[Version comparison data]
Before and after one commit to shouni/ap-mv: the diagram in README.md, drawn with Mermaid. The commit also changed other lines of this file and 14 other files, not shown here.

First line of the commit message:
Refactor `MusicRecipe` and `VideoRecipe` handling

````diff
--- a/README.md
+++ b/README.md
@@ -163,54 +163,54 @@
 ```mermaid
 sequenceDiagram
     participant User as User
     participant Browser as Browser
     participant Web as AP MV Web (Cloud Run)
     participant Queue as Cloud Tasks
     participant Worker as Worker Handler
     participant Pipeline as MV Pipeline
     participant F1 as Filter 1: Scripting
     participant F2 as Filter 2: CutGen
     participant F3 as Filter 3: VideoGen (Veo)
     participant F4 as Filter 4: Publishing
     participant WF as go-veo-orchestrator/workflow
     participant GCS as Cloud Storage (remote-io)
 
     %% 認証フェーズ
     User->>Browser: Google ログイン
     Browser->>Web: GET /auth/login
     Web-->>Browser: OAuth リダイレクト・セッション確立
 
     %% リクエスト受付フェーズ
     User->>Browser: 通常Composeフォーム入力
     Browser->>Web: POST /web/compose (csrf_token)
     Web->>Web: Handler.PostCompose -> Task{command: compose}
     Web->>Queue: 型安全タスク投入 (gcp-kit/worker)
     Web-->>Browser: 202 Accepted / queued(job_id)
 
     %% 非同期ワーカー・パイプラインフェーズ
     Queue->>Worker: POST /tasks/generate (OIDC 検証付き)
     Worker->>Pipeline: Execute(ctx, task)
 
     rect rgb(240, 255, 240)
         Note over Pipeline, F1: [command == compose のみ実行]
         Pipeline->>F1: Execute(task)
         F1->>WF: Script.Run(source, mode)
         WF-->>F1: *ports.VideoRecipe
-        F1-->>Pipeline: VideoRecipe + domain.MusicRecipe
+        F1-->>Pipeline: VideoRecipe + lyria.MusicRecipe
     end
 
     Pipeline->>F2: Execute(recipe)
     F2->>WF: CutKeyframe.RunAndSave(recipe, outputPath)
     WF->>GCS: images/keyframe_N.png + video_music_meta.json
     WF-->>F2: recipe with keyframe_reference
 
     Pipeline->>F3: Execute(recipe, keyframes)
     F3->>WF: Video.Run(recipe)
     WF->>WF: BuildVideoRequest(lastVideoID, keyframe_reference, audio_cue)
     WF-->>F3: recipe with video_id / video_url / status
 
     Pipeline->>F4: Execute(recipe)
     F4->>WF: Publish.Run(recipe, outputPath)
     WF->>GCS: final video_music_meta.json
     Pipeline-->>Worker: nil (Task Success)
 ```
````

◆ WHAT YOU WILL DO ◆
Reproduce exactly the line that contains "WF-->>F3: recipe with" together with each line after it to the end of the entries; include no other lines.

◆ EXERCISE RESPONSE ◆
     WF-->>F3: recipe with video_id / video_url / status
 
     Pipeline->>F4: Execute(recipe)
     F4->>WF: Publish.Run(recipe, outputPath)
     WF->>GCS: final video_music_meta.json
     Pipeline-->>Worker: nil (Task Success)
 ```
````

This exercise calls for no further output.